While the Blue Jays have repeatedly insisted that Manoah is handling his struggles well, he opened an intriguing window into where he’s at while discussing the balance between mindset and mechanics in attacking hitters.
“It’s obviously both,” he said. “The mindset of don’t throw a ball here instead of throw a strike right here is a difference-maker, and right now I’m stuck in, ‘Don’t throw a ball here.’”
An important question for the Blue Jays is whether that’s just a byproduct of a difficult stretch or reflective of something more significant.
Earlier in the season, after surrendering seven runs in 4.2 innings against the Tampa Bay Rays, Manoah spoke with conviction about fitting together “pieces to the puzzle” with his velocity and mechanics, building toward a more complete picture.
But before Wednesday’s game, Schneider said Manoah’s “mechanics and delivery are in a spot now where it’s just trusting your stuff and getting in the zone.”
But with his velocity still down and his slider not back to elite yet, that adds another dynamic to the mix, making it harder to determine what’s cause and what’s effect.
“I’ve felt close for a while. I just feel like balls aren’t really rolling my way right now,” said Manoah. “And I’m not really helping myself either, giving guys a chance. Got to get in the box earlier, got to attack and throw everything I’ve got, every pitch I’ve got to give this team a chance.”
To his credit, Manoah did that, holding the Brewers to Toro’s two-run homer through four frames. He left the Blue Jays in a 2-0 hole they never dug out from, but blame a 1-for-13 night with runners in scoring position for that.
Kevin Kiermaier’s RBI triple in the fifth made it a one-run game before Milwaukee opened things up against Tim Mayza in the seventh on Owen Miller’s two-run double. A Cavan Biggio RBI groundout in the bottom half made it a 4-2 game, but the rally ended there.
Of note is that Anthony Bass pitched for the first time since he shared an intolerant Instagram post and drew boos from a crowd of 42,205 throughout a runless ninth. The follow-ups to the scripted apology he delivered Tuesday afternoon will help determine whether that becomes the norm every time he takes the mound.
The Blue Jays, meanwhile, have to decide how to best help Manoah return to his norm.
So much with him is easy to forget — how young he is, how inexperienced he is, how much he’s pitched in a short time frame, the outlier development path forced upon him by the pandemic, that he’s facing such baseball challenges for the first time under a bright spotlight, with intense expectations.
He’s made it all look so easy. It hasn’t been. And while careers aren’t linear, it’s only 11 starts ago that he took the mound on opening day, an honour he earned.
“We’re talking about a guy who’s been really good and we’re trying to build after each side, each outing and kind of go from there,” said Schneider. “It’s kind of up to him, I think, to really just continue to attack the zone.
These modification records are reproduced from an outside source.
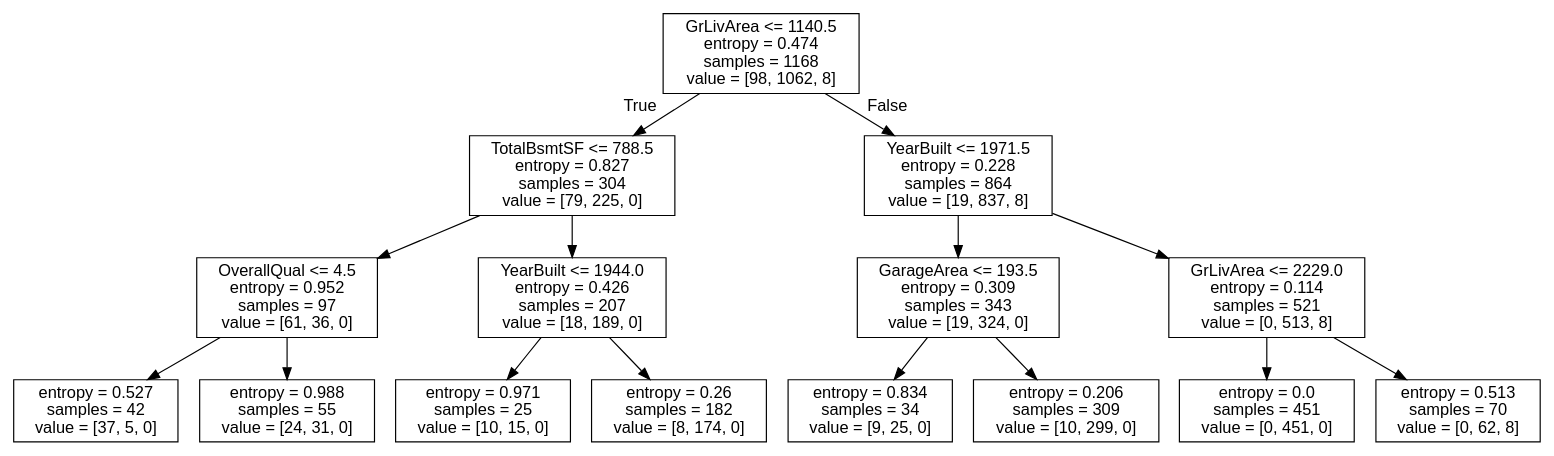
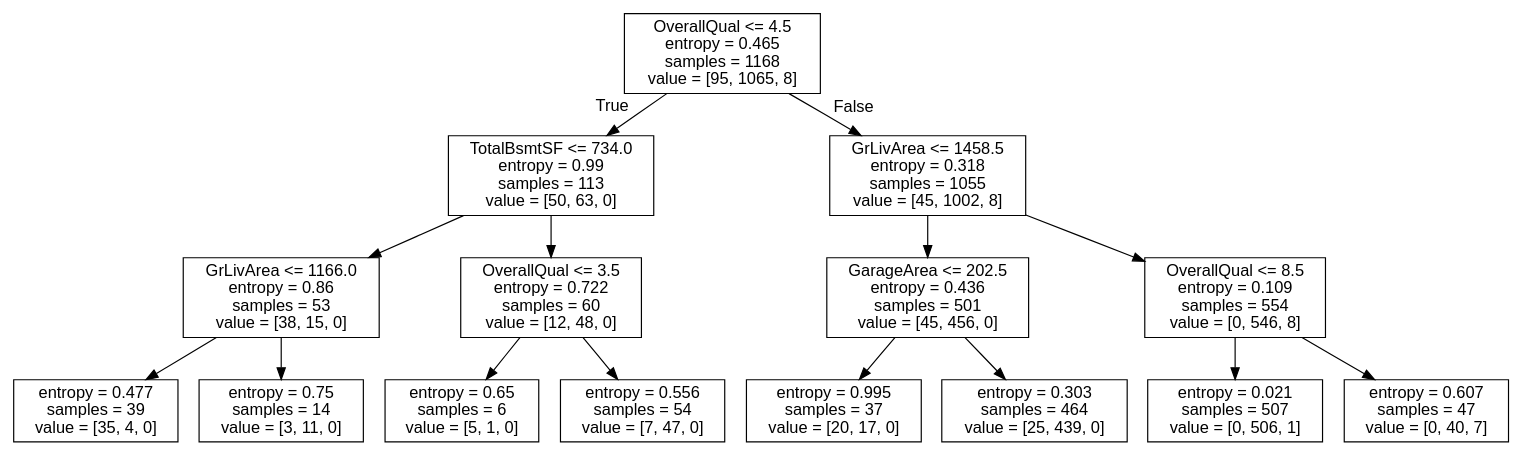
The diagram in out/dtc.dot (genomorro/unir), drawn with Graphviz before and after one commit. The commit also changed 2 other files, not shown here.

```diff
--- a/out/dtc.dot
+++ b/out/dtc.dot
@@ -1,33 +1,33 @@
 digraph Tree {
 node [shape=box, fontname="helvetica"] ;
 edge [fontname="helvetica"] ;
-0 [label="GrLivArea <= 1140.5\nentropy = 0.474\nsamples = 1168\nvalue = [98, 1062, 8]"] ;
-1 [label="TotalBsmtSF <= 788.5\nentropy = 0.827\nsamples = 304\nvalue = [79, 225, 0]"] ;
+0 [label="OverallQual <= 4.5\nentropy = 0.465\nsamples = 1168\nvalue = [95, 1065, 8]"] ;
+1 [label="TotalBsmtSF <= 734.0\nentropy = 0.99\nsamples = 113\nvalue = [50, 63, 0]"] ;
 0 -> 1 [labeldistance=2.5, labelangle=45, headlabel="True"] ;
-2 [label="OverallQual <= 4.5\nentropy = 0.952\nsamples = 97\nvalue = [61, 36, 0]"] ;
+2 [label="GrLivArea <= 1166.0\nentropy = 0.86\nsamples = 53\nvalue = [38, 15, 0]"] ;
 1 -> 2 ;
-3 [label="entropy = 0.527\nsamples = 42\nvalue = [37, 5, 0]"] ;
+3 [label="entropy = 0.477\nsamples = 39\nvalue = [35, 4, 0]"] ;
 2 -> 3 ;
-4 [label="entropy = 0.988\nsamples = 55\nvalue = [24, 31, 0]"] ;
+4 [label="entropy = 0.75\nsamples = 14\nvalue = [3, 11, 0]"] ;
 2 -> 4 ;
-5 [label="YearBuilt <= 1944.0\nentropy = 0.426\nsamples = 207\nvalue = [18, 189, 0]"] ;
+5 [label="OverallQual <= 3.5\nentropy = 0.722\nsamples = 60\nvalue = [12, 48, 0]"] ;
 1 -> 5 ;
-6 [label="entropy = 0.971\nsamples = 25\nvalue = [10, 15, 0]"] ;
+6 [label="entropy = 0.65\nsamples = 6\nvalue = [5, 1, 0]"] ;
 5 -> 6 ;
-7 [label="entropy = 0.26\nsamples = 182\nvalue = [8, 174, 0]"] ;
+7 [label="entropy = 0.556\nsamples = 54\nvalue = [7, 47, 0]"] ;
 5 -> 7 ;
-8 [label="YearBuilt <= 1971.5\nentropy = 0.228\nsamples = 864\nvalue = [19, 837, 8]"] ;
+8 [label="GrLivArea <= 1458.5\nentropy = 0.318\nsamples = 1055\nvalue = [45, 1002, 8]"] ;
 0 -> 8 [labeldistance=2.5, labelangle=-45, headlabel="False"] ;
-9 [label="GarageArea <= 193.5\nentropy = 0.309\nsamples = 343\nvalue = [19, 324, 0]"] ;
+9 [label="GarageArea <= 202.5\nentropy = 0.436\nsamples = 501\nvalue = [45, 456, 0]"] ;
 8 -> 9 ;
-10 [label="entropy = 0.834\nsamples = 34\nvalue = [9, 25, 0]"] ;
+10 [label="entropy = 0.995\nsamples = 37\nvalue = [20, 17, 0]"] ;
 9 -> 10 ;
-11 [label="entropy = 0.206\nsamples = 309\nvalue = [10, 299, 0]"] ;
+11 [label="entropy = 0.303\nsamples = 464\nvalue = [25, 439, 0]"] ;
 9 -> 11 ;
-12 [label="GrLivArea <= 2229.0\nentropy = 0.114\nsamples = 521\nvalue = [0, 513, 8]"] ;
+12 [label="OverallQual <= 8.5\nentropy = 0.109\nsamples = 554\nvalue = [0, 546, 8]"] ;
 8 -> 12 ;
-13 [label="entropy = 0.0\nsamples = 451\nvalue = [0, 451, 0]"] ;
+13 [label="entropy = 0.021\nsamples = 507\nvalue = [0, 506, 1]"] ;
 12 -> 13 ;
-14 [label="entropy = 0.513\nsamples = 70\nvalue = [0, 62, 8]"] ;
+14 [label="entropy = 0.607\nsamples = 47\nvalue = [0, 40, 7]"] ;
 12 -> 14 ;
 }
```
And he’s really got to just take it one inning and one outing at a time.”
In other words, not a quick fix. Right now, that’s where Manoah’s at.